Hellenic Bank and Cyprus Cooperative Bank signed a €40m and €25m loan deal with the European Investment Bank (EIB) respectively which will allow them to extend credit to small and medium-size enterprises (SME), the two lenders said.

Hellenic Bank, third largest Cypriot lender, said that the deal, the fourth of its kind, will allow it to provide financing of almost €53.4m to SMEs at low rates.

“The amount includes €40m in EIB funds and €13.4m in Hellenic Bank funds,” the bank said in an emailed statement on Wednesday, hours after signing the agreement. “The creation of the right fundaments for the future by providing liquidity to solvent SMEs which constitute the backbone of our economy, remains Hellenic Bank’s aim”.

The Cyprus Cooperative Bank’s chief executive officer (CEO) Nicholas Hadjiyiannis said that the state-owned bank already extended loans worth €25m to 116 SMEs via a scheme which included financing from the Luxembourg-based EIB.

“The most important economic sectors financed by the Cyprus Cooperative Bank concerned tourism, services, trade, healthcare, industry and agriculture,” he was quoted as saying in an emailed statement.

According to the Cyprus News Agency (CNA), Finance Minister Harris Georgiades signed the agreement on behalf of the Republic of Cyprus and the EIB’s Central and South-Eastern Europe director Anita Fuerstenberg-Lucius did so on behalf of the European Union’s bank. Hellenic’s CEO Ioannis Matsis and the Co-op’s CEO signed the agreement on behalf of their respective lenders.

The finance minister said that the cooperation with the EIB has allowed banks to extend 269 loans worth €440m to SMEs allowing the materialisation of 340 investment projects, which in turn helped create 821 jobs and boost growth by 0.3 percentage points in 2015 and almost 0.5 per cent in 2016.

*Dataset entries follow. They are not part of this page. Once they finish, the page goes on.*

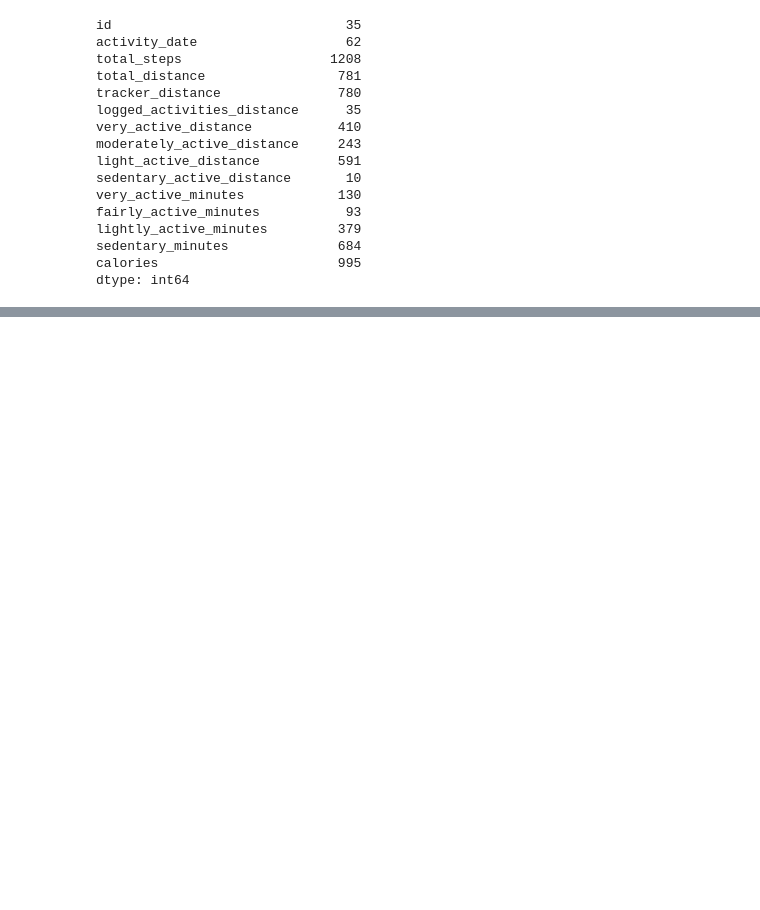
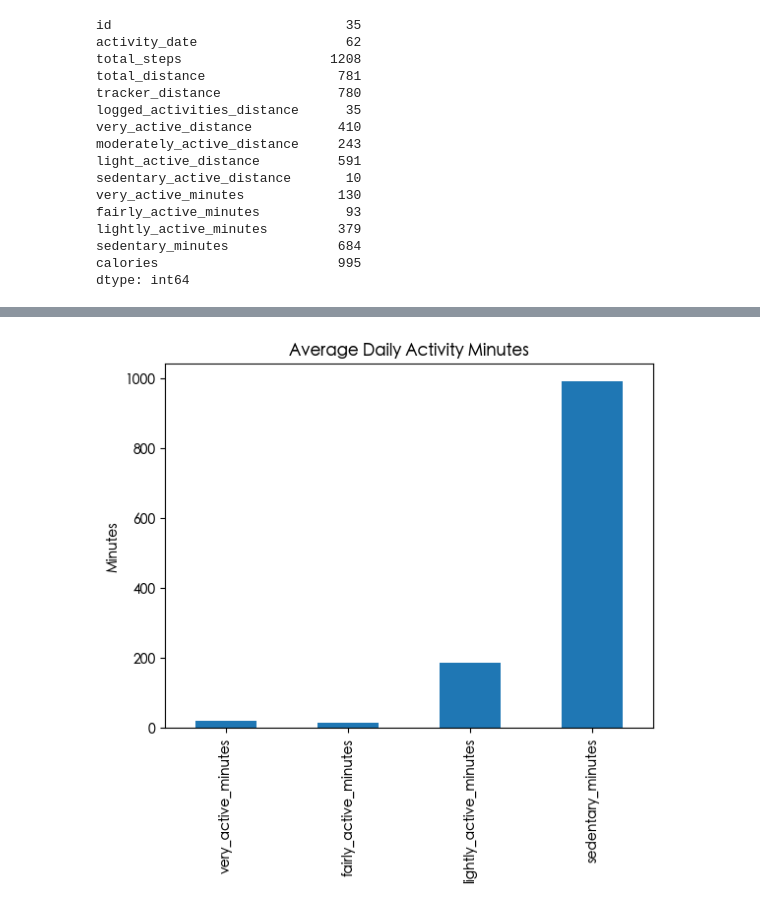
Before and after one commit to premsundar28/Bellabeat, a Jupyter notebook: code/EDA.ipynb, the cells around one changed output, grey strips where cells are left out. Drawn from its saved outputs; the diff is of its cells as text; code cells hidden in the pictures; blank space fills up the shorter version.

```diff
--- a/code/EDA.ipynb
+++ b/code/EDA.ipynb
@@ -158,0 +194,13 @@ NameError: name 'df' is not defined
+# %%
+#7. Activity Intensity Breakdown
+
+activity_minutes = daily_activity[
+    ["very_active_minutes", "fairly_active_minutes",
+     "lightly_active_minutes", "sedentary_minutes"]
+].mean()
+
+activity_minutes.plot(kind="bar", title="Average Daily Activity Minutes")
+plt.ylabel("Minutes")
+plt.show()
+# %% [output]
+[figure, added]
```
Also changed, not shown: parts of 4 cells of this notebook, 2 other files.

Georgiades added that the loans extended as part of the cooperation with the EIB are performing.

“This is important also for our banking system, because extending healthy credit is likely the best way to tackle old delinquent loans and consolidate the balance sheet of banks,” he was quoted as saying by the CNA.

Fuerstenberg-Lucius said that Cyprus is the country which benefited the most compared to the economic output from loans from the EIB which made €333m available and disbursed more than €260m to the public and private sector last year, according to the CNA.

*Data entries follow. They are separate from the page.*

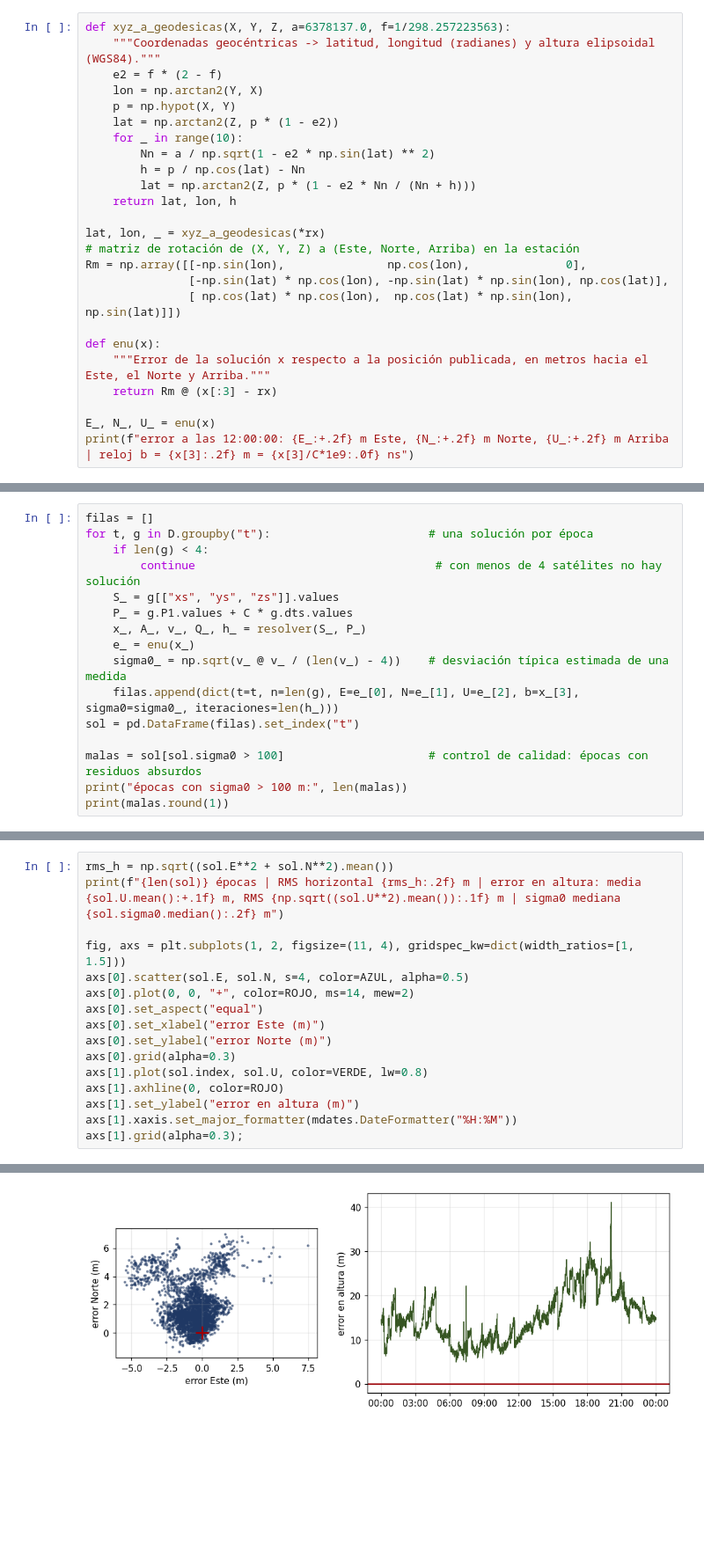
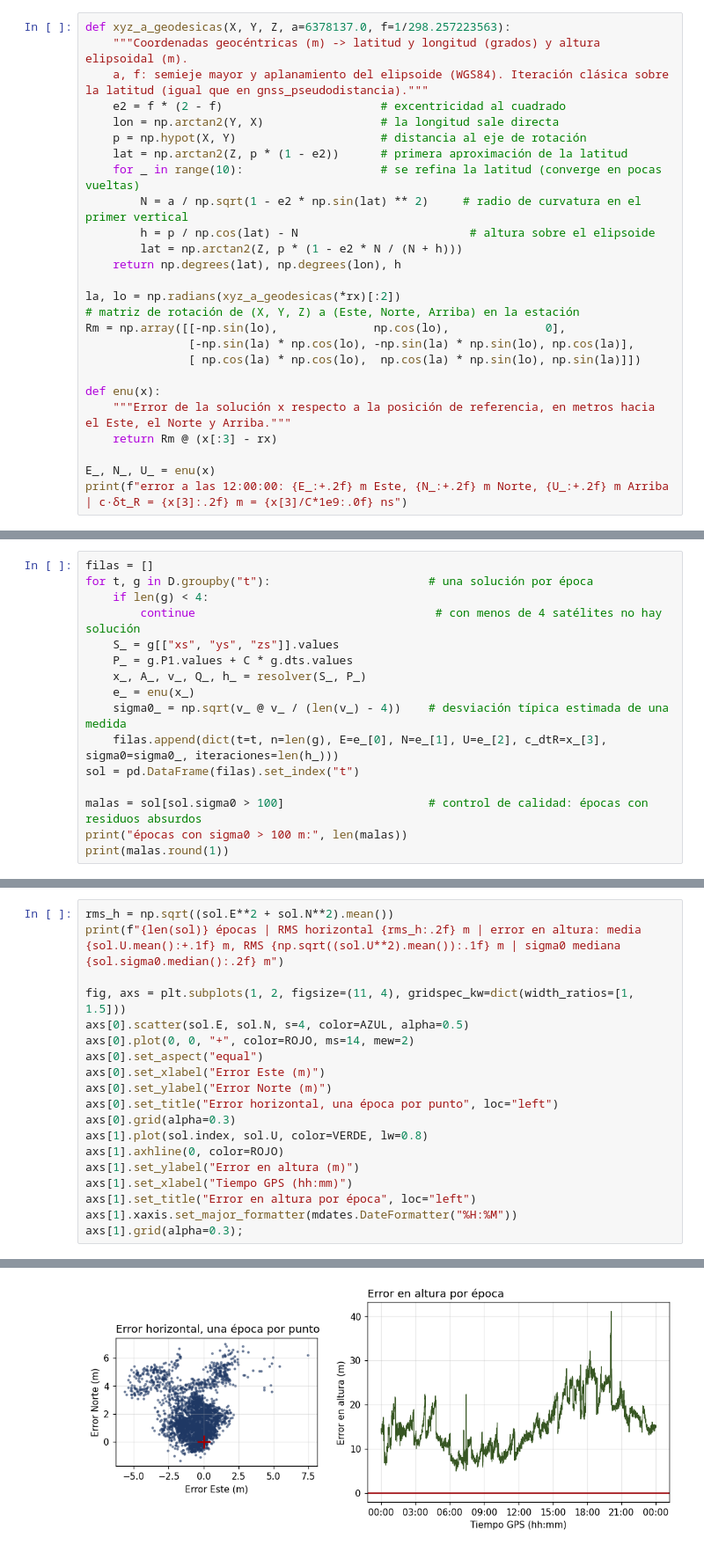
Before and after one commit to jdavidortega/Geographic_Data_Science_with_Python, a Jupyter notebook: Geospatial/gnss_estimacion_posicion.ipynb, the cells around one changed output, grey strips where cells are left out. Shown at 88% size. Drawn from its saved outputs; the diff is of its cells as text; blank space fills up the shorter version.

```diff
--- a/Geospatial/gnss_estimacion_posicion.ipynb
+++ b/Geospatial/gnss_estimacion_posicion.ipynb
@@ -283,27 +320,28 @@ desde antípoda de Bogotá    : 6 iteraciones, misma solución a 0.0000 m
 > $$\mathbf{R} = \begin{bmatrix} -\sin\lambda & \cos\lambda & 0 \\ -\sin\varphi\cos\lambda & -\sin\varphi\sin\lambda & \cos\varphi \\ \cos\varphi\cos\lambda & \cos\varphi\sin\lambda & \sin\varphi \end{bmatrix}$$
 # %%
 def xyz_a_geodesicas(X, Y, Z, a=6378137.0, f=1/298.257223563):
-    """Coordenadas geocéntricas -> latitud, longitud (radianes) y altura elipsoidal (WGS84)."""
-    e2 = f * (2 - f)
-    lon = np.arctan2(Y, X)
-    p = np.hypot(X, Y)
-    lat = np.arctan2(Z, p * (1 - e2))
-    for _ in range(10):
-        Nn = a / np.sqrt(1 - e2 * np.sin(lat) ** 2)
-        h = p / np.cos(lat) - Nn
-        lat = np.arctan2(Z, p * (1 - e2 * Nn / (Nn + h)))
-    return lat, lon, h
+    """Coordenadas geocéntricas (m) -> latitud y longitud (grados) y altura elipsoidal (m).
+    a, f: semieje mayor y aplanamiento del elipsoide (WGS84). Iteración clásica sobre la latitud (igual que en gnss_pseudodistancia)."""
+    e2 = f * (2 - f)                       # excentricidad al cuadrado
+    lon = np.arctan2(Y, X)                 # la longitud sale directa
+    p = np.hypot(X, Y)                     # distancia al eje de rotación
+    lat = np.arctan2(Z, p * (1 - e2))      # primera aproximación de la latitud
+    for _ in range(10):                    # se refina la latitud (converge en pocas vueltas)
+        N = a / np.sqrt(1 - e2 * np.sin(lat) ** 2)     # radio de curvatura en el primer vertical
+        h = p / np.cos(lat) - N                         # altura sobre el elipsoide
+        lat = np.arctan2(Z, p * (1 - e2 * N / (N + h)))
+    return np.degrees(lat), np.degrees(lon), h
 
-lat, lon, _ = xyz_a_geodesicas(*rx)
+la, lo = np.radians(xyz_a_geodesicas(*rx)[:2])
 # matriz de rotación de (X, Y, Z) a (Este, Norte, Arriba) en la estación
-Rm = np.array([[-np.sin(lon),               np.cos(lon),              0],
-               [-np.sin(lat) * np.cos(lon), -np.sin(lat) * np.sin(lon), np.cos(lat)],
-               [ np.cos(lat) * np.cos(lon),  np.cos(lat) * np.sin(lon), np.sin(lat)]])
+Rm = np.array([[-np.sin(lo),              np.cos(lo),              0],
+               [-np.sin(la) * np.cos(lo), -np.sin(la) * np.sin(lo), np.cos(la)],
+               [ np.cos(la) * np.cos(lo),  np.cos(la) * np.sin(lo), np.sin(la)]])
 
 def enu(x):
-    """Error de la solución x respecto a la posición publicada, en metros hacia el Este, el Norte y Arriba."""
+    """Error de la solución x respecto a la posición de referencia, en metros hacia el Este, el Norte y Arriba."""
     return Rm @ (x[:3] - rx)
 
 E_, N_, U_ = enu(x)
-print(f"error a las 12:00:00: {E_:+.2f} m Este, {N_:+.2f} m Norte, {U_:+.2f} m Arriba | reloj b = {x[3]:.2f} m = {x[3]/C*1e9:.0f} ns")
+print(f"error a las 12:00:00: {E_:+.2f} m Este, {N_:+.2f} m Norte, {U_:+.2f} m Arriba | c·δt_R = {x[3]:.2f} m = {x[3]/C*1e9:.0f} ns")
 # %% [output]
@@ -324,7 +364,7 @@ for t, g in D.groupby("t"):                       # una solución por época
     x_, A_, v_, Q_, h_ = resolver(S_, P_)
     e_ = enu(x_)
     sigma0_ = np.sqrt(v_ @ v_ / (len(v_) - 4))    # desviación típica estimada de una medida
-    filas.append(dict(t=t, n=len(g), E=e_[0], N=e_[1], U=e_[2], b=x_[3], sigma0=sigma0_, iteraciones=len(h_)))
+    filas.append(dict(t=t, n=len(g), E=e_[0], N=e_[1], U=e_[2], c_dtR=x_[3], sigma0=sigma0_, iteraciones=len(h_)))
 sol = pd.DataFrame(filas).set_index("t")
 
 malas = sol[sol.sigma0 > 100]                     # control de calidad: épocas con residuos absurdos
@@ -369,12 +411,15 @@ fig, axs = plt.subplots(1, 2, figsize=(11, 4), gridspec_kw=dict(width_ratios=[1,
 axs[0].scatter(sol.E, sol.N, s=4, color=AZUL, alpha=0.5)
 axs[0].plot(0, 0, "+", color=ROJO, ms=14, mew=2)
 axs[0].set_aspect("equal")
-axs[0].set_xlabel("error Este (m)")
-axs[0].set_ylabel("error Norte (m)")
+axs[0].set_xlabel("Error Este (m)")
+axs[0].set_ylabel("Error Norte (m)")
+axs[0].set_title("Error horizontal, una época por punto", loc="left")
 axs[0].grid(alpha=0.3)
 axs[1].plot(sol.index, sol.U, color=VERDE, lw=0.8)
 axs[1].axhline(0, color=ROJO)
-axs[1].set_ylabel("error en altura (m)")
+axs[1].set_ylabel("Error en altura (m)")
+axs[1].set_xlabel("Tiempo GPS (hh:mm)")
+axs[1].set_title("Error en altura por época", loc="left")
 axs[1].xaxis.set_major_formatter(mdates.DateFormatter("%H:%M"))
 axs[1].grid(alpha=0.3);
 # %% [output]
@@ -382 +427 @@ axs[1].grid(alpha=0.3);
-[figure, old version]
+[figure, new version]
```
Also changed, not shown: parts of 45 cells of this notebook, 3 other files.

About Author

Stelios Orphanides is a journalist at CyprusBusinessMail.com. To contact Stelios Orphanides: [email protected]

  • Barry White

    For heaven’s and the EU Taxpayers’ sake, don’t provide these pseudo ‘Banks’ with any money to loan to ‘SME’s’ and others. It is not needed. There are billions in NPL’s in each ‘ Bank’ that will provide all the loans that the ecomomy needs for years.

    All the ‘Banks’ need to do is to insist that they be paid back and they will be.

  • costaskarseras

    It should be made quite clear that if any bank borrows money the transaction is between the institutions concerned. The lenders and borrowers must be made aware that in no way neither the Cypriots nor the people of the EU can be held responsible for bailing them out in the event of economic problems. The neoliberal policies, unleashed globally on the working people by giving the banks a free hand to do almost as they pleased, have reached the end of the road.

    The British government’s support of the banks so far has reached a staggering £850bn and the eventual cost to taxpayers will not be known for years. The effect of the cost of rescuing the banks can be felt in cuts in hospitals, schools and housing and the ever-increasing demand for food banks.

  • Wanderer

    “state-guaranteed” = taxpayers will be forced to pick up the bill. In other words, more of the same selling of unborn children into debt slavery perpetrated by the state.